Getting back to our store example, the main idea is that we can use Actors in the store to represent buttons for things to purchase.  In a level, as we collect coins, the level's internal score increases.  To turn the coins of the level into a Fact, we can do something like this:

            LolCallback sc = new LolCallback() {
                public void onEvent() {
                    int oldCoins = Facts.getGameFact("Coins", 0);
                    int addedCoins = Score.getGoodiesCollected1();
                    Facts.putGameFact("Coins", oldCoins + addedCoins);

Putting that code in our level will say that when the level is won, we'll add the score (score 1, to be precise... remember that we have counters for four different kinds of scores) to the old coin count.

We could get more fancy, for example by having callbacks on our coins so that we could directly add to a specific LevelFact.  But for our example, this is good enough.

What about the store, then?  Well, it's pretty simple: we can have obstacles on a store screen to represent buttons for purchasing power-ups, and then we can have TouchCallbacks on the buttons that subtract from the Facts to make a purchase happen.  Those callbacks should also update other GameFacts to indicate the numbers of power-ups remaining.

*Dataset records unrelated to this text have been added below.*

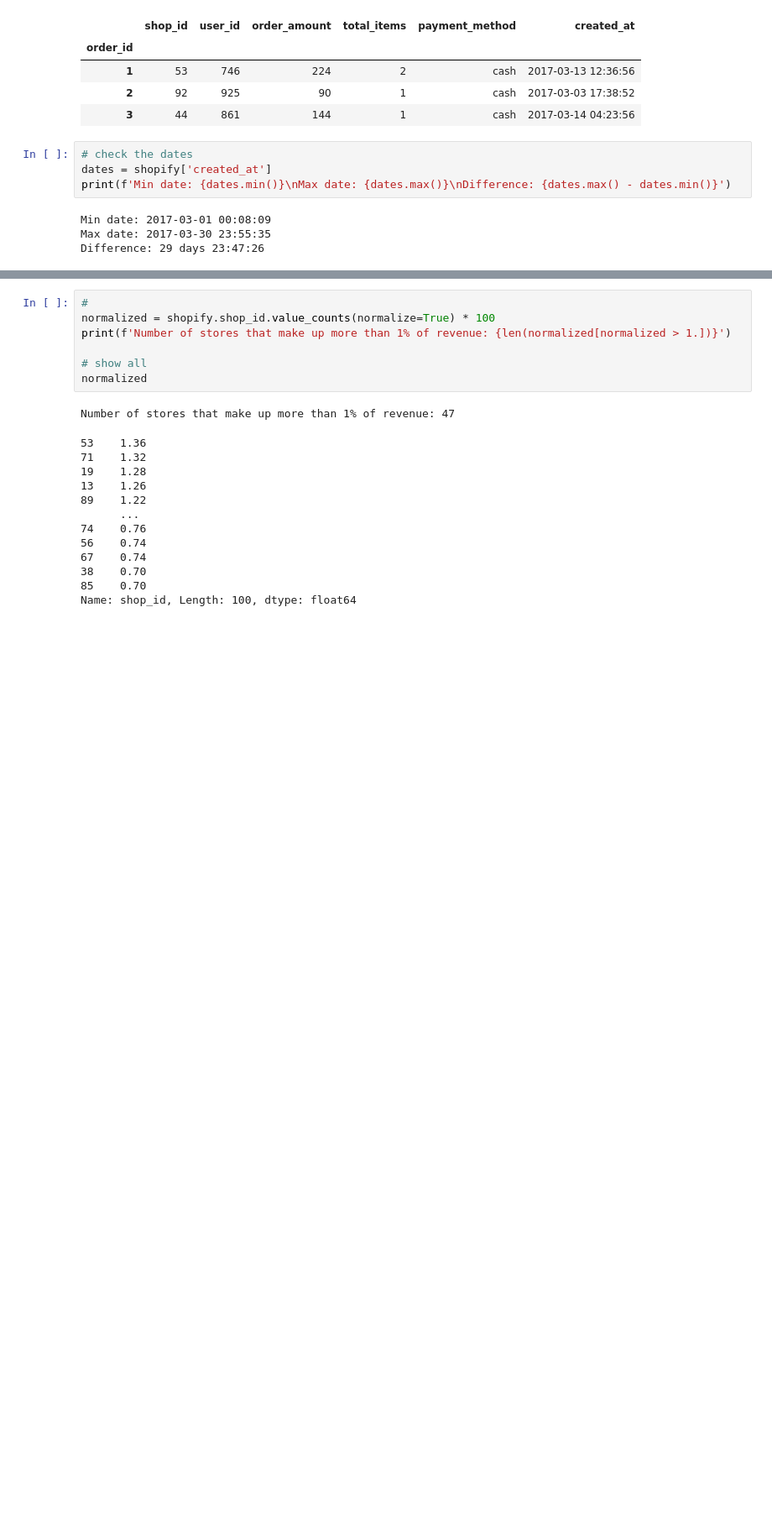
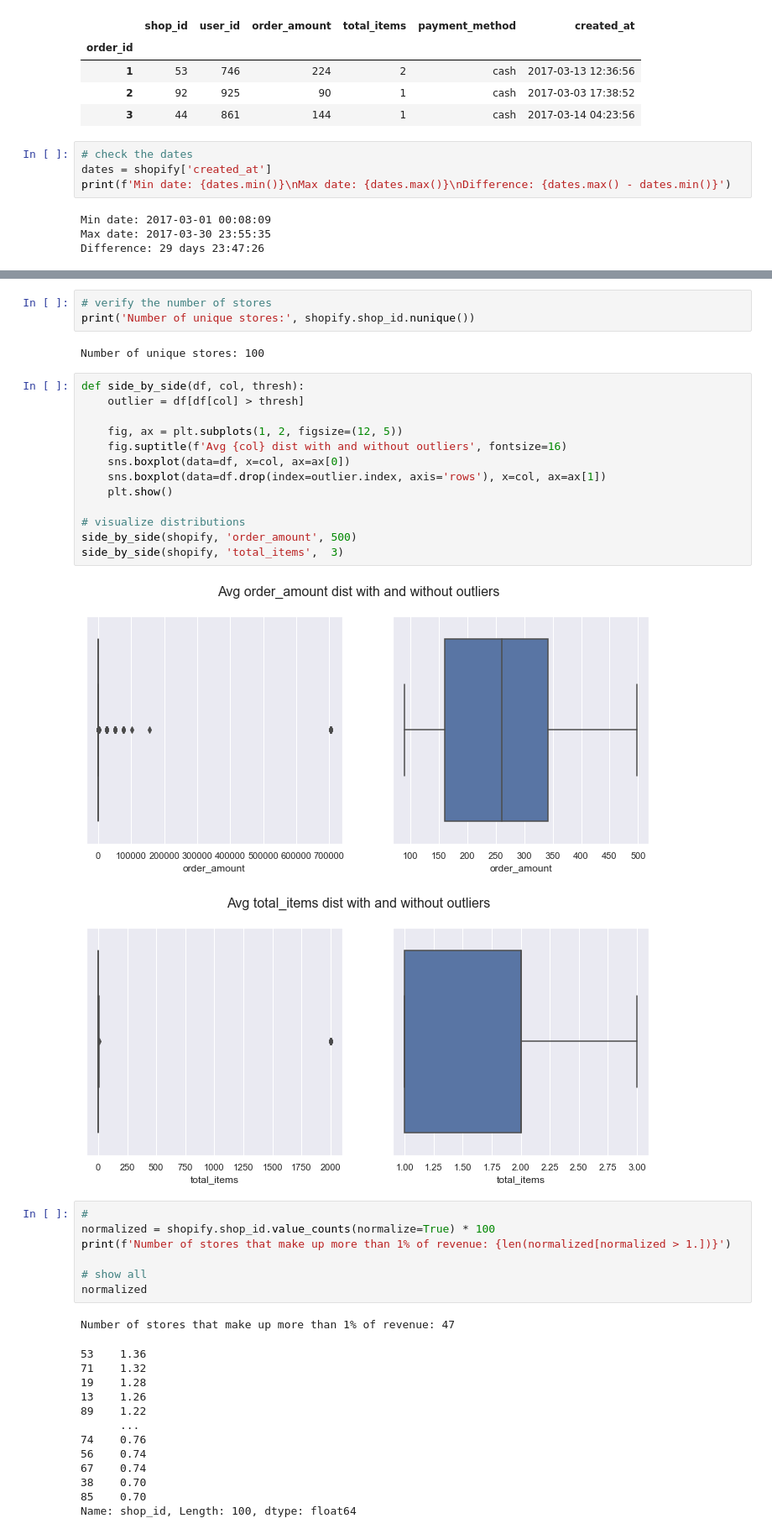
Before and after one commit to dissagaliyeva/shopify-challenge, a Jupyter notebook: analysis.ipynb, the cells around one changed output, grey strips where cells are left out. Shown at 84% size. Cells and saved outputs as stored; diff of their text form; blank space fills up the shorter version.

```diff
--- a/analysis.ipynb
+++ b/analysis.ipynb
@@ -86,3 +96,24 @@ We want to analyze the average order value (AOV). When looking at order data ove
+# %%
+# verify the number of stores
+print('Number of unique stores:', shopify.shop_id.nunique())
+# %% [output]
+Number of unique stores: 100
+# %%
+def side_by_side(df, col, thresh):
+    outlier = df[df[col] > thresh]
+
+    fig, ax = plt.subplots(1, 2, figsize=(12, 5))
+    fig.suptitle(f'Avg {col} dist with and without outliers', fontsize=16)
+    sns.boxplot(data=df, x=col, ax=ax[0])
+    sns.boxplot(data=df.drop(index=outlier.index, axis='rows'), x=col, ax=ax[1])
+    plt.show()
+
+# visualize distributions
+side_by_side(shopify, 'order_amount', 500)
+side_by_side(shopify, 'total_items',  3)
+# %% [output]
+[figure, added]
+[figure, added]
 # %%
 #
 normalized = shopify.shop_id.value_counts(normalize=True) * 100
```
Also changed, not shown: parts of 19 cells of this notebook, 1 other file.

Hopefully that's enough information to get you started building a store for your app.  But I do have one question: are integer and Actor Facts enough?  Would String facts be useful?  Let me know in the comments.